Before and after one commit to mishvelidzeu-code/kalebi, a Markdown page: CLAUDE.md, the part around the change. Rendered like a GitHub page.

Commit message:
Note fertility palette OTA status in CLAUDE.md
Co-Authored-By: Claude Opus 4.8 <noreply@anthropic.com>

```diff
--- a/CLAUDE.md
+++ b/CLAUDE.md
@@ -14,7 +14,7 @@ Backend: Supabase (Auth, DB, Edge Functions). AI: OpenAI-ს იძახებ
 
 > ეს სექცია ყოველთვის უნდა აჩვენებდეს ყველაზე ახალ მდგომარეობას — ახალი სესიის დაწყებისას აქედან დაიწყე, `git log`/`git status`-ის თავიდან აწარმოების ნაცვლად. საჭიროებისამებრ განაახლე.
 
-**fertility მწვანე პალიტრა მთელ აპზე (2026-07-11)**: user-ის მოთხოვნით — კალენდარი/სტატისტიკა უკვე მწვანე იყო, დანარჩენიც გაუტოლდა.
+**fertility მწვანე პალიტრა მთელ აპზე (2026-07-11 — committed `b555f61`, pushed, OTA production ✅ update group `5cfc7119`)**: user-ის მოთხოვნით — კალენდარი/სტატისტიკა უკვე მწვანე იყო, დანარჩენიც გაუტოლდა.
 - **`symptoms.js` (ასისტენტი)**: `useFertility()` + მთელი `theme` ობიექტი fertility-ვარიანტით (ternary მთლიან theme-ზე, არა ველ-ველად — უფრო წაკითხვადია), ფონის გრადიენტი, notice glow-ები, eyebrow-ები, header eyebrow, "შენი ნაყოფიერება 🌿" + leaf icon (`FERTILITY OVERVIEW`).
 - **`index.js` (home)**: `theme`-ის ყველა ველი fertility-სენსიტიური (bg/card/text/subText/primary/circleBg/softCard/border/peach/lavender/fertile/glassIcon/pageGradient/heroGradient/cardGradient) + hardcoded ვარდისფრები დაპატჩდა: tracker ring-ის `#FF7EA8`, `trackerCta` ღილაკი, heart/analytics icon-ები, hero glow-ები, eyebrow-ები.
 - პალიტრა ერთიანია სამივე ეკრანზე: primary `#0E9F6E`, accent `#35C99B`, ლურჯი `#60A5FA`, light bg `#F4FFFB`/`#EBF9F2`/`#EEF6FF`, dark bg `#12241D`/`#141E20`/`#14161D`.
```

_ _ _

§ **Exercise description**: Return all lines from the entries that contain the string "fertility".

§ **Task output**:
Note fertility palette OTA status in CLAUDE.md
-**fertility მწვანე პალიტრა მთელ აპზე (2026-07-11)**: user-ის მოთხოვნით — კალენდარი/სტატისტიკა უკვე მწვანე იყო, დანარჩენიც გაუტოლდა.
+**fertility მწვანე პალიტრა მთელ აპზე (2026-07-11 — committed `b555f61`, pushed, OTA production ✅ update group `5cfc7119`)**: user-ის მოთხოვნით — კალენდარი/სტატისტიკა უკვე მწვანე იყო, დანარჩენიც გაუტოლდა.
 - **`symptoms.js` (ასისტენტი)**: `useFertility()` + მთელი `theme` ობიექტი fertility-ვარიანტით (ternary მთლიან theme-ზე, არა ველ-ველად — უფრო წაკითხვადია), ფონის გრადიენტი, notice glow-ები, eyebrow-ები, header eyebrow, "შენი ნაყოფიერება 🌿" + leaf icon (`FERTILITY OVERVIEW`).
 - **`index.js` (home)**: `theme`-ის ყველა ველი fertility-სენსიტიური (bg/card/text/subText/primary/circleBg/softCard/border/peach/lavender/fertile/glassIcon/pageGradient/heroGradient/cardGradient) + hardcoded ვარდისფრები დაპატჩდა: tracker ring-ის `#FF7EA8`, `trackerCta` ღილაკი, heart/analytics icon-ები, hero glow-ები, eyebrow-ები.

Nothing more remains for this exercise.